Let us imagine the scenario. Any resemblance with reality, as they say in the movies, is purely coincidental.

Greece has once again fallen behind on its deficit reduction targets because of its inability to collect taxes.

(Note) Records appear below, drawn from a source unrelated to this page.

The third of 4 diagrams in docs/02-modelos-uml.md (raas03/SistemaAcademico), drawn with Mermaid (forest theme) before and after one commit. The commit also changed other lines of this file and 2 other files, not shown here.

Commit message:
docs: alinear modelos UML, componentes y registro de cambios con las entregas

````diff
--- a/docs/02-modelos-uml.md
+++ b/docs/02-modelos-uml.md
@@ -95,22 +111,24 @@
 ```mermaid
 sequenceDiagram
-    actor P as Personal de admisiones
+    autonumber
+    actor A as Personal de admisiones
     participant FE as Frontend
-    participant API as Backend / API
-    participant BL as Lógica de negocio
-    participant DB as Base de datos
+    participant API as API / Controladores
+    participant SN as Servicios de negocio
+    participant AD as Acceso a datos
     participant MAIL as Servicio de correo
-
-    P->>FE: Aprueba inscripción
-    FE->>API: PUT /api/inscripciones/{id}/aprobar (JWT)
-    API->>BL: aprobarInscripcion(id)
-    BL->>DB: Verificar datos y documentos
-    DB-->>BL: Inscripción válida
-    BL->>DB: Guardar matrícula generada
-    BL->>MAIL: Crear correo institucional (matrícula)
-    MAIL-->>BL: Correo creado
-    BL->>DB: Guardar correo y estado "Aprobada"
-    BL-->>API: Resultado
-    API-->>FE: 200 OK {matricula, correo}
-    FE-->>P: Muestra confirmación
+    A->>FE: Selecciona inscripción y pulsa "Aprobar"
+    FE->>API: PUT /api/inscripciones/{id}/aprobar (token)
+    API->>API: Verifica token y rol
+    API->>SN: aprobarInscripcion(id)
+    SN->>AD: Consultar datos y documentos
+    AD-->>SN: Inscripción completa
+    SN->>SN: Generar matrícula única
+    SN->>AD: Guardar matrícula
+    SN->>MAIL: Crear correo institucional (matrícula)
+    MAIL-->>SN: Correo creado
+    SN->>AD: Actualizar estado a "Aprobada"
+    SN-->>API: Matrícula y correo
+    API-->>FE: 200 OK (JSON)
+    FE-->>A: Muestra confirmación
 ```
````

Privatisation plans are behind schedule and investors are shunning the asset sales because of labour unrest and political instability.

Greece in deal with EU/IMF on austerity plan

Paul Taylor
Jun 23, 2011 21:08 UTC

ATHENS/BRUSSELS (Reuters) – Greece won the consent of international lenders on Thursday for a five-year austerity plan intended to avoid looming bankruptcy and its prime minister pledged to push radical economic reforms through parliament.

After a day of wrangling in Athens, new Finance Minister Evangelos Venizelos clinched a deal with EU and IMF inspectors on extra tax rises and spending cuts to plug a 3.8 billion euro funding gap due to a revenue shortfall.

Greek government spokesman Elias Mossialos, accompanying Prime Minister George Papandreou at an EU summit in Brussels, confirmed the talks had been completed and the legislation would be put to parliament next week.

Greece in deal with EU/IMF on austerity plan-sources

Paul Taylor
Jun 23, 2011 19:51 UTC

ATHENS/BRUSSELS, June 23 (Reuters) – Greece won the consent
of international lenders on Thursday for a five-year austerity
plan intended to avoid looming bankruptcy and its prime minister
pledged to push radical economic reforms through parliament.

After a day of wrangling in Athens, new Finance Minister
Evangelos Venizelos clinched a deal with EU and IMF inspectors
on extra tax rises and spending cuts to plug a 3.8 billion euro
funding gap due to a revenue shortfall.

Greek government spokesman Elias Mossialos, accompanying
Prime Minister George Papandreou at an EU summit in Brussels,
confirmed the talks had been completed and the legislation would
be put to parliament next week.

Europe muddles towards perma-crisis on Greece

Paul Taylor
Jun 13, 2011 08:48 UTC

PARIS (Reuters) – “When will the euro zone debt crisis end and how will we know it?”

A reader’s emailed question cuts through the daily dramas of the financial soap opera that has kept European investors glued to their screens for the last 19 months, threatening to wreak wider global turmoil.

Yet European Union policymakers are so busy building firewalls within the 17-nation single currency area and devising temporary fixes to avert immediate disaster that scant thought is being given to how the story ends.

Analysis: Europe muddles towards perma-crisis on Greece

Paul Taylor
Jun 13, 2011 06:06 UTC

PARIS (Reuters) – “When will the euro zone debt crisis end and how will we know it?”

A reader’s emailed question cuts through the daily dramas of the financial soap opera that has kept European investors glued to their screens for the last 19 months, threatening to wreak wider global turmoil.

Yet European Union policymakers are so busy building firewalls within the 17-nation single currency area and devising temporary fixes to avert immediate disaster that scant thought is being given to how the story ends.

  •